The most common tower crane used in construction today has a lifting capacity of some 12 to 20 tonnes. For quite a few construction projects in ancient history, this type of crane would be completely inadequate.
The majority of stones that make up the almost 140 discovered Egyptian pyramids have a weight of “only” 2 to 3 tonnes each, but all of these structures (built between 2750 and 1500 BC) also hold stone blocks weighing 50 tonnes, sometimes more. The temple of Amon-Ra at Karnak contains a labyrinth of 134 columns, standing 23 metres (75 feet) tall and supporting crossbeams weighing 60 to 70 tonnes each. The 18 capital blocks of Trajan’s column in Rome weigh more than 53 tonnes and they were lifted to a height of 34 metres (111 feet). The Roman Jupiter temple in Baalbek contains stone blocks weighing over 100 tonnes, raised to a height of 19 metres (62 feet). Today, to lift a weight of 50 to 100 tonnes to these heights, you need a crane like this.
Occasionally, our forefathers lifted even heavier stones. The gravestone of Theoderic the Great in Ravenna (around 520 AD) is a 275 tonne stone block that was lifted to a height of 10 metres. The temple dedicated to Pharaoh Khafre in Egypt is made up of monolithic blocks weighing up to 425 tonnes. The largest Egyptian obelisk weighed more than 500 tons and stands more than 30 metres tall, while the largest obelisk in the Kingdom of Axum in Ethiopia (4th century AD), raised up to a similar height, weighed 520 tonnes. The Colossi of Memnon, two statues of 700 tonnes each, were erected to a height of 18 metres and the walls in the Roman Baalbek temple complex (1st century BC) contain almost 30 monoliths weighing 300 to 750 tons each.
Only the most powerful contemporary cranes could handle stones of this weight (see the picture on the left, specifications here).
Raising construction materials to impressive heights seemed to be no problem either. The Alexandria lighthouse (3rd century BC) stood more than 76 metres (250 feet) tall.

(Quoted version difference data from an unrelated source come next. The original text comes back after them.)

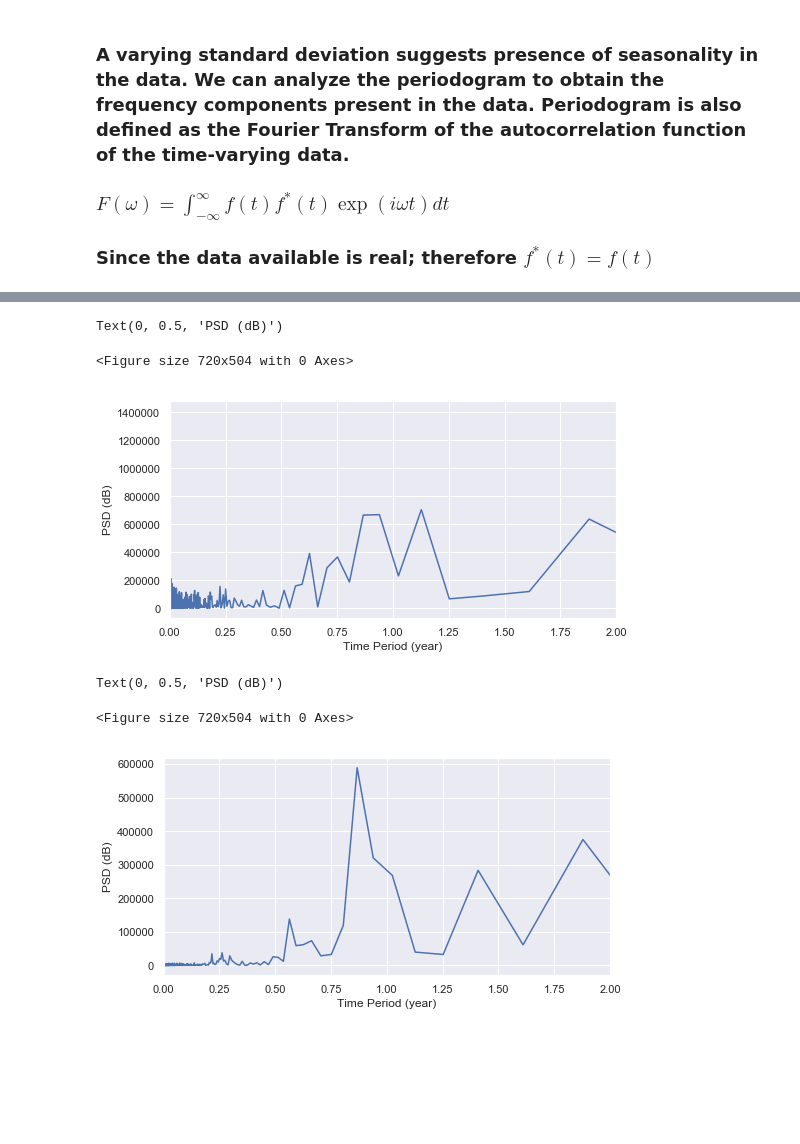
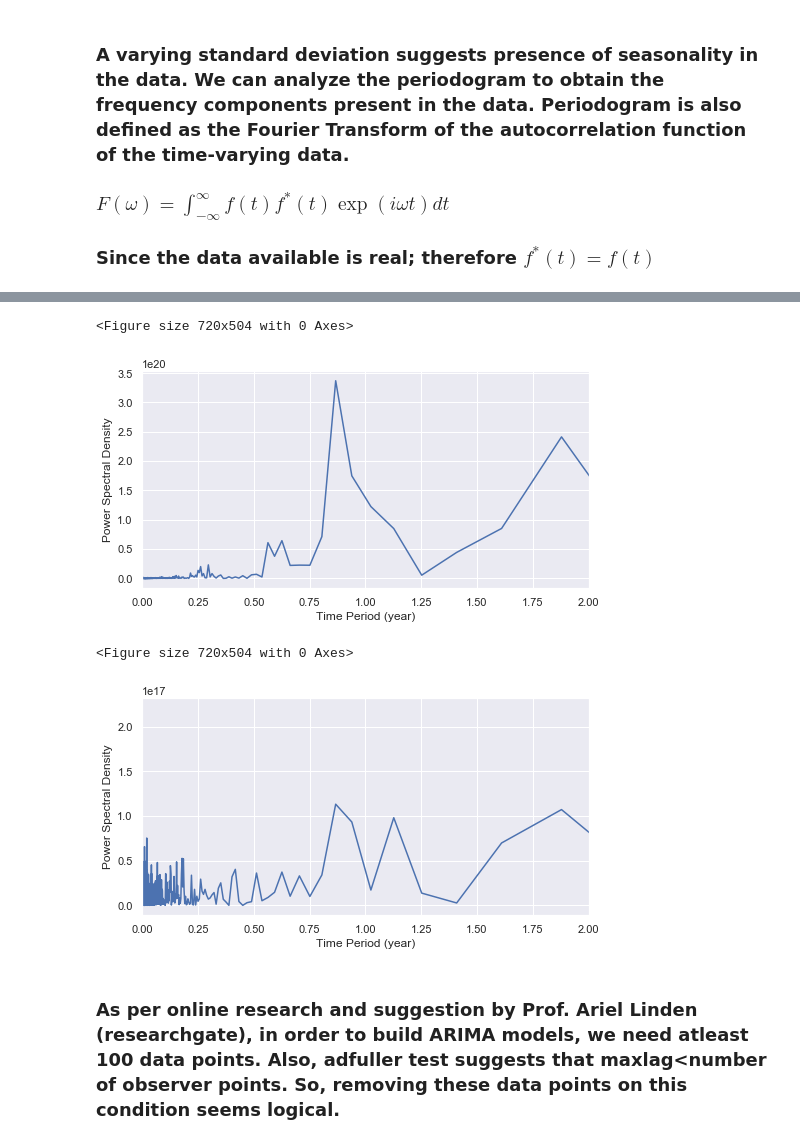
Before and after one commit to joshi-vipul/maharashtra_mandi, a Jupyter notebook: time_series_analysis_mandi.ipynb, the cells around one changed output, grey strips where cells are left out. Saved outputs shown, nothing was run; the diff lists cells and outputs as text; code cells hidden in the pictures; blank space fills up the shorter version.

```diff
--- a/time_series_analysis_mandi.ipynb
+++ b/time_series_analysis_mandi.ipynb
@@ -174,7 +167,14 @@ i = fftfreq > 0
 # %%
-plt.figure(figsize=(10,7))
-fig, ax = plt.subplots(1, 1, figsize=(8, 4))
-ax.plot(time_[i], price_psd[i])
-plt.xlim(0,2.0)
-ax.set_xlabel('Time Period (year)')
-ax.set_ylabel('PSD (dB)')
+def periodogram(dataset,series_name,commodity_name):
+    series = np.array(dataset[dataset['Commodity']==commodity_name][series_name])**2
+    price_fft = sp.fftpack.fft(series)
+    price_psd = np.abs(price_fft) ** 2
+    fftfreq = sp.fftpack.fftfreq(len(price_psd),1/365)
+    time_ = 1/fftfreq
+    i = fftfreq > 0
+    plt.figure(figsize=(10,7))
+    fig, ax = plt.subplots(1, 1, figsize=(8, 4))
+    ax.plot(time_[i], price_psd[i])
+    plt.xlim(0,2.0)
+    ax.set_xlabel('Time Period (year)')
+    ax.set_ylabel('Power Spectral Density')
@@ -185,7 +180,0 @@ Text(0, 0.5, 'PSD (dB)')
-# %%
-new_df['price_sqrd'] = new_df['fluctuation']**2
-price_fft = sp.fftpack.fft(np.array(new_df[new_df['Commodity']=='gram']['price_sqrd']))
-price_psd = np.abs(price_fft) ** 2
-fftfreq = sp.fftpack.fftfreq(len(price_psd),1/365)
-time_ = 1/fftfreq
-i = fftfreq > 0
@@ -203,36 +181,10 @@ Text(0, 0.5, 'PSD (dB)')
-# %%
-new_df['price_sqrd'] = np.log1p(new_df['fluctuation']**2)
-price_fft = sp.fftpack.fft(np.array(new_df[new_df['Commodity']=='gram']['price_sqrd']))
-price_psd = np.abs(price_fft) ** 2
-fftfreq = sp.fftpack.fftfreq(len(price_psd),1/365)
-time_ = 1/fftfreq
-i = fftfreq > 0
-# %%
-plt.figure(figsize=(10,7))
-fig, ax = plt.subplots(1, 1, figsize=(8, 4))
-ax.plot(time_[i], price_psd[i])
-plt.xlim(0,2.0)
-ax.set_xlabel('Time Period (year)')
-ax.set_ylabel('PSD (dB)')
-# %% [output]
-Text(0, 0.5, 'PSD (dB)')
-<Figure size 720x504 with 0 Axes>
-[figure, removed]
-# %%
-new_df['price_sqrd'] = np.log1p(new_df['modal_price']**2)
-price_fft = sp.fftpack.fft(np.array(new_df[new_df['Commodity']=='gram']['price_sqrd']))
-price_psd = np.abs(price_fft) ** 2
-fftfreq = sp.fftpack.fftfreq(len(price_psd),1/365)
-time_ = 1/fftfreq
-i = fftfreq > 0
-# %%
-plt.figure(figsize=(10,7))
-fig, ax = plt.subplots(1, 1, figsize=(8, 4))
-ax.plot(time_[i], price_psd[i])
-plt.xlim(0,2.0)
-ax.set_xlabel('Time Period (year)')
-ax.set_ylabel('PSD (dB)')
-# %% [output]
-Text(0, 0.5, 'PSD (dB)')
-<Figure size 720x504 with 0 Axes>
-[figure, removed]
+# %%
+periodogram(new_df,'modal_price','gram')
+periodogram(new_df,'fluctuation','gram')
+# %% [output]
+<Figure size 720x504 with 0 Axes>
+[figure, added]
+<Figure size 720x504 with 0 Axes>
+[figure, added]
+# %% [markdown]
+### As per online research and suggestion by Prof. Ariel Linden (researchgate), in order to build ARIMA models, we need atleast 100 data points.  Also, adfuller test suggests that maxlag<number of observer points. So, removing these data points on this condition seems logical.
```
Also changed, not shown: parts of 22 cells of this notebook.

The Egyptian pyramids rise up to 147 metres. During the Middle Ages some 80 large cathedrals and around 500 large churches were built with a height of up to 160 metres – out of reach for all but the most recent top model crawler cranes (picture above, right).

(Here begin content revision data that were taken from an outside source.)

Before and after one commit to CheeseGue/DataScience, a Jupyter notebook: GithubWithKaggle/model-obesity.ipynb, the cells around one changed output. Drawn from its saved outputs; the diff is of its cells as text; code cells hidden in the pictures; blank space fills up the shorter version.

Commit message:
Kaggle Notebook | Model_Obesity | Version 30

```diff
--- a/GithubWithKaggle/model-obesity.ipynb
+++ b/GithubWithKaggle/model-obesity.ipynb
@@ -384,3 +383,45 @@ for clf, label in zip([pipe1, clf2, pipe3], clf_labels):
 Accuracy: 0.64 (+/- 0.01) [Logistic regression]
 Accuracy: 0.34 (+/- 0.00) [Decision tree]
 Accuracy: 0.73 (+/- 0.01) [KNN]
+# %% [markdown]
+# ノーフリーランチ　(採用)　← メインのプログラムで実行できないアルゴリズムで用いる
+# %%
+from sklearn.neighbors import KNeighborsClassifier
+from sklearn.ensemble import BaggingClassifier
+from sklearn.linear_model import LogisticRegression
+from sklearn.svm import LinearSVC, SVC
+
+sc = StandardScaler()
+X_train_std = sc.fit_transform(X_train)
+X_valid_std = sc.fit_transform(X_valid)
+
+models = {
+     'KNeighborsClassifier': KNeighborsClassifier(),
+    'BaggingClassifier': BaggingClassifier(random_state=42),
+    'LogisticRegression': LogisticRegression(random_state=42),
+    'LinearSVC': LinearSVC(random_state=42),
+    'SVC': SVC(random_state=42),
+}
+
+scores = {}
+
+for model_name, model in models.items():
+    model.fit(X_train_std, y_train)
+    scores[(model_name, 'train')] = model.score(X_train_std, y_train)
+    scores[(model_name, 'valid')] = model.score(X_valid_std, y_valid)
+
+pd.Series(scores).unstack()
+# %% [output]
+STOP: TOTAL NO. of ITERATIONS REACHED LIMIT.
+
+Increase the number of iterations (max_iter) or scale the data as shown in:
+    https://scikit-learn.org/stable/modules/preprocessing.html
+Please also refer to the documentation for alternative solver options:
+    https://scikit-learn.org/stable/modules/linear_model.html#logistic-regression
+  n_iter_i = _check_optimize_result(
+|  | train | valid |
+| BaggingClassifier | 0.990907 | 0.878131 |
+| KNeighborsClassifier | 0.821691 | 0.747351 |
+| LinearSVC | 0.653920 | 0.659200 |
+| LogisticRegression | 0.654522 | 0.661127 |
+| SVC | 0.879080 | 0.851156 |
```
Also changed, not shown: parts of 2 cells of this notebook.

Noah’s Ark was a large construction project. While none of the timbers were likely to top the mass of the Egyptian obelisk now standing in the Vatican, Noah must have used something to raise loads. Shifting large keel logs into position, raising structural timber frames and handling long lengths of planking all require some sort of lifting apparatus. Since rope, wooden pulleys and lifting frames are all “low tech” ancient technologies, there is no lifting operation that is technically inconceivable as far as lumps of wood are concerned.

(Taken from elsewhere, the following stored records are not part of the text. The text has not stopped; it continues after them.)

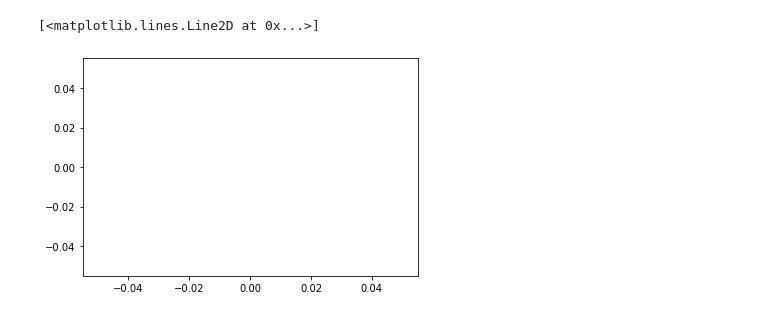
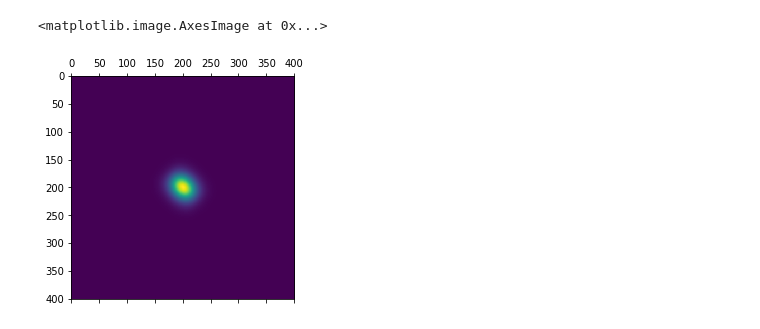
Before and after one commit to polyquantique/optimal_pumps, a Jupyter notebook: test_func.ipynb, the cells around one changed output. Saved outputs shown, nothing was run; the diff lists cells and outputs as text; code cells hidden in the pictures.

```diff
--- a/test_func.ipynb
+++ b/test_func.ipynb
@@ -30,0 +12,13 @@ True
+# %%
+# Initialize waveguide parameters
+vp = 0.1
+l = 1
+wi = -10
+wf = 10
+# negative Np wuch that gamma is purely imaginary
+Np = -0.1+0*1.j
+N = 401
+method = "hermite"
+gauss_amp = 1
+gauss_width = 0.4
+gauss_phase = 0
@@ -108,5 +73,0 @@ x = jnp.linspace(wi,wf,N)
-# %%
-plt.plot(x, -np.log(x-x[-1])-np.log(x+x[-1]))
-# %% [output]
-[<matplotlib.lines.Line2D at 0x...>]
-[figure, removed]
@@ -118,0 +74,5 @@ optim = jaxopt.minimize(loss, a, args=(x, 0), method = "BFGS")
+# %%
+plt.matshow(jnp.abs(N_U))
+# %% [output]
+<matplotlib.image.AxesImage at 0x...>
+[figure, added]
```
Also changed, not shown: parts of 21 cells of this notebook, 4 other files.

The ancient Egyptians, Greeks, Romans, Chinese, Mayans and others were all fascinated with lifting heavy objects, usually stone. Theories abound on how the Egyptians accomplished it. Even as recently as 1586, simply lifting an Egyptian stone obelisk was considered an engineering feat. That’s strange.
Giant cranes were employed in construction just as cranes are used today.
“In a treadwheel crane, people walk on the inside of a large wheel (think of a hamster wheel) and the weight of their bodies provides the lifting force. Treadwheel cranes have been used in England since Roman times.
An earlier version of this note suggested that the crane had no brake and relied on the walkers’ weight to keep the load from falling. [H] replies: “I believe this is not quite right, that it actually does have brakes on the wheels but that they failed because the load was too heavy and the mechanism broke. The brakes are referred to as “stoppers” and are probably like the ratchet mechanism in a clock, with the stopper being the pawl. On page 11 [after the accident], Fister says ‘That load wer too much for that weal … it wer the stoppers coming luce and the weal took charge.’